**INPUT DATA:**
┌──
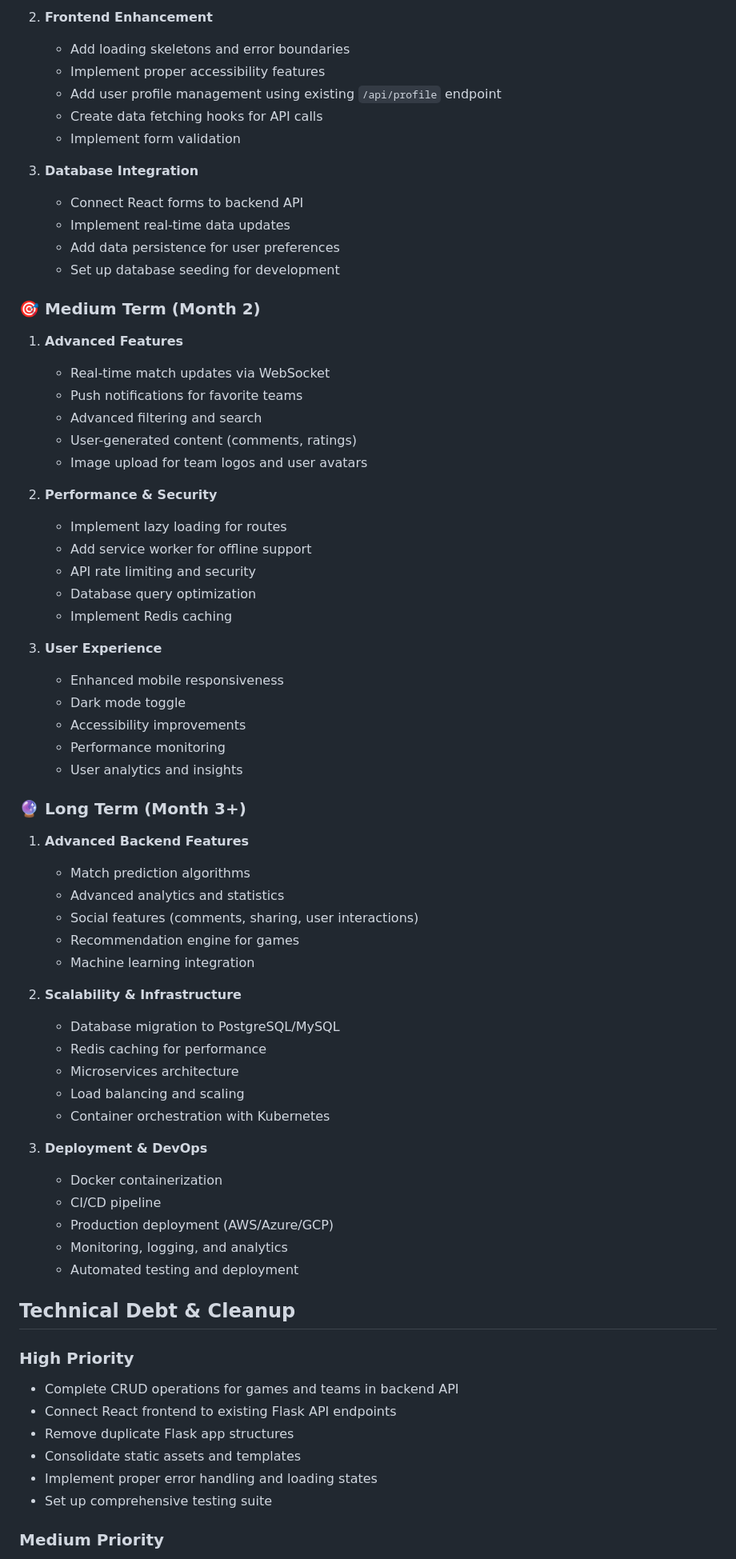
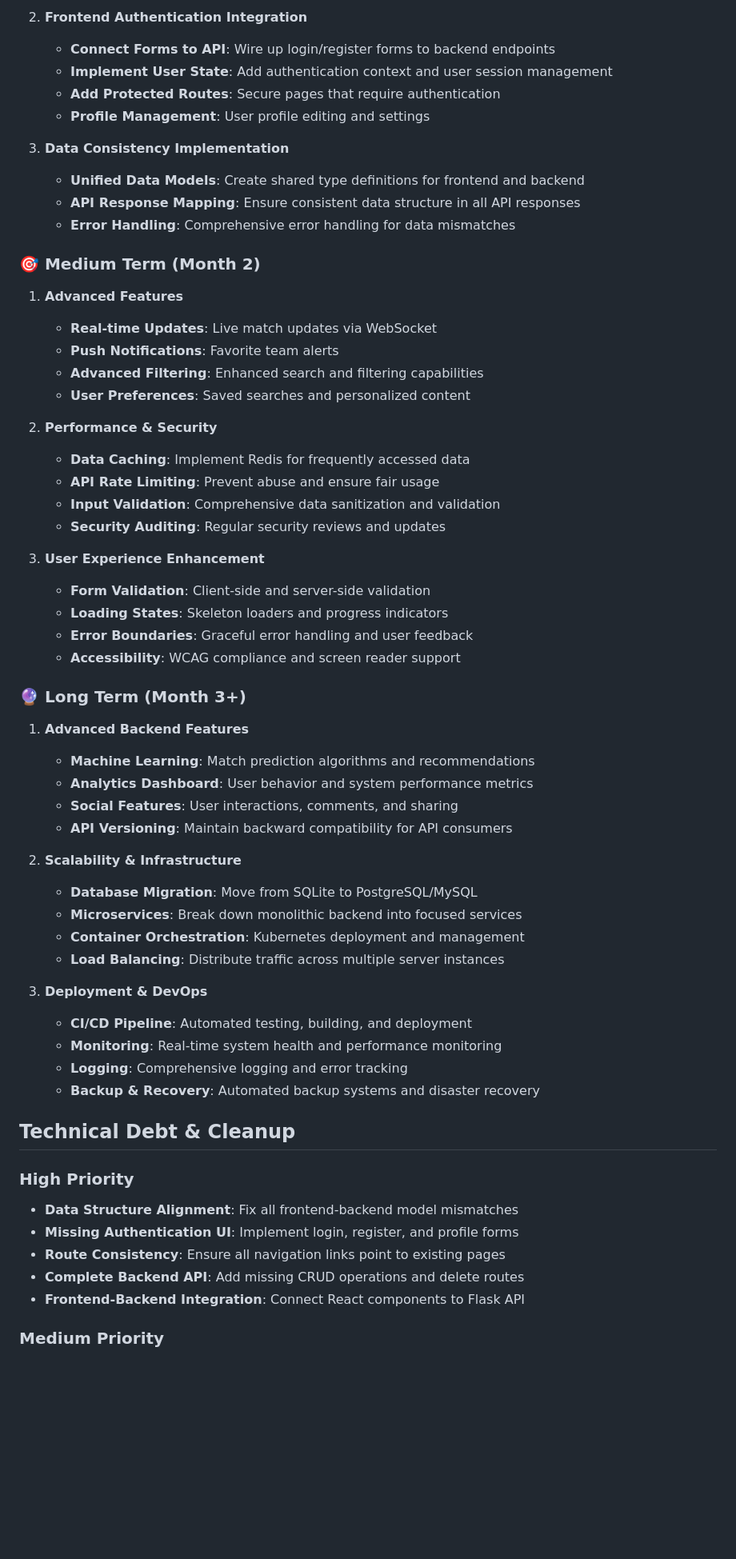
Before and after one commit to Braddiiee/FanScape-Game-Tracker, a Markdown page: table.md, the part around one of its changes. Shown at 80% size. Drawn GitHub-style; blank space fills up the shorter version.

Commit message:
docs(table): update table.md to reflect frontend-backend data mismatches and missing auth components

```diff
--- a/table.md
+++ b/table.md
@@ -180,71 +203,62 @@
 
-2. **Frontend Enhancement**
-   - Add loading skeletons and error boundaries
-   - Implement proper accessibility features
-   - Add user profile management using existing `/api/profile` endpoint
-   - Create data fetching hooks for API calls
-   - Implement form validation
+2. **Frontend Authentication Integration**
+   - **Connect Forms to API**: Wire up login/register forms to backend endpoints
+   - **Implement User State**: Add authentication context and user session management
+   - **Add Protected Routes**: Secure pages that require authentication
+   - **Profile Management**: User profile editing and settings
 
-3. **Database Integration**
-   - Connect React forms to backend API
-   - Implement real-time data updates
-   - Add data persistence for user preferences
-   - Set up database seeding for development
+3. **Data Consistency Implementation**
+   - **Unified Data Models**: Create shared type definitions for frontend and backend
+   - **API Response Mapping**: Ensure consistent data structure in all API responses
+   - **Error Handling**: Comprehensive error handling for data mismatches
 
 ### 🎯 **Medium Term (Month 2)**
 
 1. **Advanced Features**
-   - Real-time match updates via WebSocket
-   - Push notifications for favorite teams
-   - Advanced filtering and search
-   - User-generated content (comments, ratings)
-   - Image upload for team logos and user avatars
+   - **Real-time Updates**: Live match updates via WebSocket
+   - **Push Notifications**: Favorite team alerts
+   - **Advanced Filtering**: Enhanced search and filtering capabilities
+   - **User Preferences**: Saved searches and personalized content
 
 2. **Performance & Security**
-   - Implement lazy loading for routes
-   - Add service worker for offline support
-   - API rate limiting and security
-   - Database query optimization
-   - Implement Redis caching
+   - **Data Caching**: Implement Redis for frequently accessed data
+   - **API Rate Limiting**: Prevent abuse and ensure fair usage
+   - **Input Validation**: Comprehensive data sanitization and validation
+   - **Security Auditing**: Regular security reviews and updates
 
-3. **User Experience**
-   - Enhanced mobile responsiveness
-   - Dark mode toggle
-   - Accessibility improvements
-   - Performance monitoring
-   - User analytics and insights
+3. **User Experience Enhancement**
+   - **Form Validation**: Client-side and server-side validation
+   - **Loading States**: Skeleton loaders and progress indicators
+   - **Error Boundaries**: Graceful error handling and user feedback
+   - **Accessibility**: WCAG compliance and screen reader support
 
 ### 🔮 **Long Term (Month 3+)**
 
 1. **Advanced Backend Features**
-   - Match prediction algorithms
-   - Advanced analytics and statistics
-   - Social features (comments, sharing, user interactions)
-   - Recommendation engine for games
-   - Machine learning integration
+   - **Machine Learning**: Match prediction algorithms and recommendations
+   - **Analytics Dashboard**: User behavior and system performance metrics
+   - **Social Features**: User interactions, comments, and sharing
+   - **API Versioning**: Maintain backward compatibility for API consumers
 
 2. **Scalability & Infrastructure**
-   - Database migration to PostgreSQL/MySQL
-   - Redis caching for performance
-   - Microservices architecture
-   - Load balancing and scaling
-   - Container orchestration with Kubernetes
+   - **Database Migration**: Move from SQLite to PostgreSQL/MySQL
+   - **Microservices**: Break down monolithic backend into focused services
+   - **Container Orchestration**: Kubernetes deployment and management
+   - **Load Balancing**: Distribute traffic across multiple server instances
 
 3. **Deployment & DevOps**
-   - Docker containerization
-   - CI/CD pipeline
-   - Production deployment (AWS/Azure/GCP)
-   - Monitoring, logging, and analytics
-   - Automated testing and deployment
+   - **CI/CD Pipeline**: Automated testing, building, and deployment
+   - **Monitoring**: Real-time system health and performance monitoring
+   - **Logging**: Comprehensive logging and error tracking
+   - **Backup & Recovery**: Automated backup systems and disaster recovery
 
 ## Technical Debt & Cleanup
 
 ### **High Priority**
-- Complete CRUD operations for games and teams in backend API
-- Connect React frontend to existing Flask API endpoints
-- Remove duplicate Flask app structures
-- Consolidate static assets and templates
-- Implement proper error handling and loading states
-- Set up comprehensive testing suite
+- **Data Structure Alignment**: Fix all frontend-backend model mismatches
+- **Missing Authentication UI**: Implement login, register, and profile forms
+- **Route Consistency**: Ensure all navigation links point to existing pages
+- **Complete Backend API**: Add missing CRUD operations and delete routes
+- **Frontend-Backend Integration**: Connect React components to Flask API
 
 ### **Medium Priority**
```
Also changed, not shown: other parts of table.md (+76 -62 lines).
└──
**EXERCISE AIM:**
A single number is the answer: how many lines of the material above hold the word "CRUD"?

**WRITTEN SOLUTION:**
2